COLUMBUS (WCMH) — Alex Fraser was in need of work during the pandemic. Like a lot of job seekers, she started her search online, and found a listing with LHC Group, a home health care services company, on LinkedIn.
Fraser applied, and was contacted by someone who claimed to be a company recruiter — Heather LaBarr.
“The first interactions, we were IM-ing through this process, because she kept having computer problems,” Fraser said. That form of communication continued for three weeks.
“It was never a phone call, and it was never a Zoom meeting,” Fraser said. “It was always an IM.”
Still, she pursued the position, and was told she got the job.
She received paperwork on company letterhead and was told a check was coming through FedEx, for $7,300, to set up her home office.
But the money never arrived, so Fraser called the delivery service to find out why.
“And they said, ‘Well, it’s being sent back for fraud.’ What?” Fraser said.
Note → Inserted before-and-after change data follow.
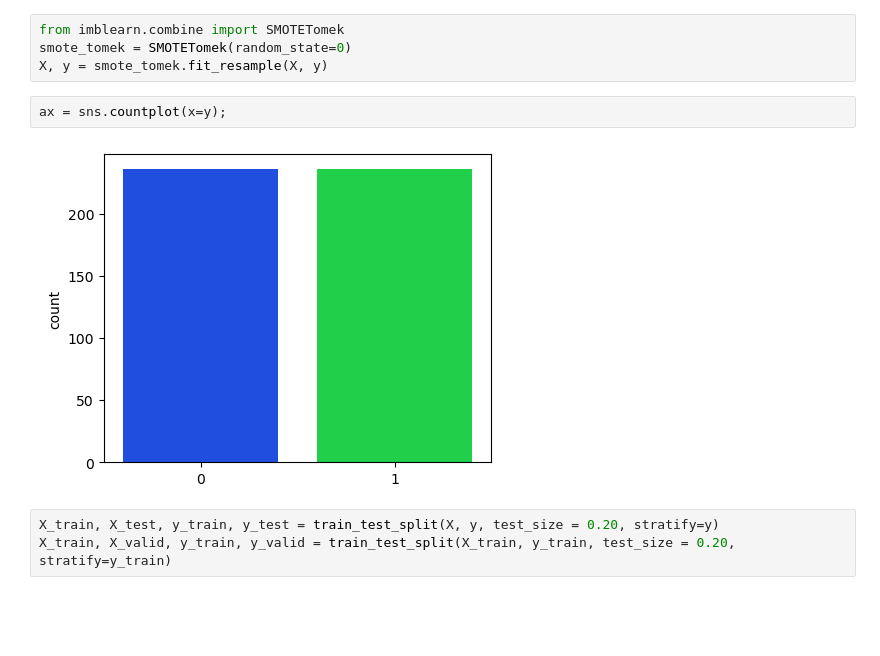
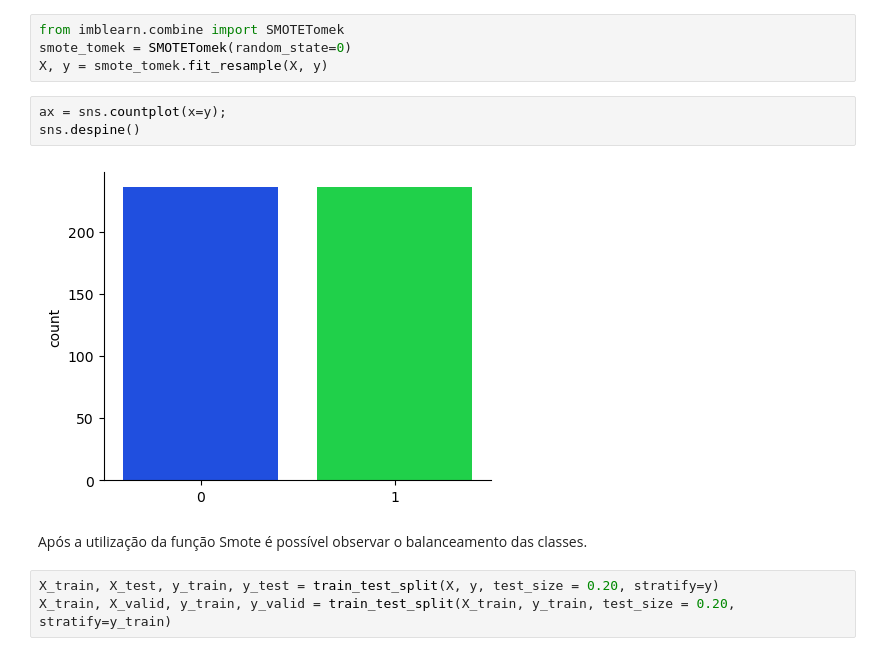
Before and after one commit to livyReis/tcc_autismo, a Jupyter notebook: classificadores_autismo_criancas.ipynb, the cells around one changed output. Drawn from its saved outputs; the diff is of its cells as text; blank space fills up the shorter version.

```diff
--- a/classificadores_autismo_criancas.ipynb
+++ b/classificadores_autismo_criancas.ipynb
@@ -708,8 +716,11 @@ smote_tomek = SMOTETomek(random_state=0)
 X, y = smote_tomek.fit_resample(X, y)
 # %%
 ax = sns.countplot(x=y);
+sns.despine()
 # %% [output]
-[figure, old version]
+[figure, new version]
+# %% [markdown]
+Após a utilização da função Smote é possível observar o balanceamento das classes.
 # %%
 X_train, X_test, y_train, y_test = train_test_split(X, y, test_size = 0.20, stratify=y)
 X_train, X_valid, y_train, y_valid = train_test_split(X_train, y_train, test_size = 0.20, stratify=y_train)
```
Also changed, not shown: parts of 42 cells of this notebook.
She then tracked down a phone number for LHC Group headquarters and made a call. She got through to human resources… and finally spoke with the real Heather LaBarr.
“And she was the one who said, ‘You don’t really have a job,’” Fraser said.
LaBarr told Fraser she was one of more than 50 people reported across the company, all victims of a job scam.
“’They’ve gotten into the computer and gotten our letterhead for work,’” Fraser said, quoting LaBarr. “’That’s why you have a legit letter, but you don’t have a legit job.’”
The scammers even took on LaBarr’s identity.
“My heart fell into my stomach,” Fraser said.
According to the Better Business Bureau, job scams are on the rise during the pandemic, because companies are interviewing and hiring online.
Fake listings can be found on well-known websites, like LinkedIn, so, it’s important to investigate their legitimacy by doing your own search of the company.
“If I followed the instructions that they sent me to do, they would have my signature, my bank account number, and they could empty my account in a heartbeat,” Fraser said. “And that’s probably exactly what they’ve been doing to people.”
Fraser said she reported the incident to authorities, and to LinkedIn, and now wants other job seekers to do their homework before they apply.
“I need to do something about this other than feel bad, and other people need to not feel bad that it happened to them, and they need to know that this is a real thing and people are doing this,” Fraser said.
The real LHC Group said it also reported the incident to authorities, adding that they are fully cooperating “to help minimize these occurrences and bring these bad actors to justice.”
Fraser is resuming her job search, but is doing so much more cautiously, with some of the information Better Call 4 provided from the BBB.
And if you’re job hunting, the Better Business Bureau offers a few tips you may want to consider.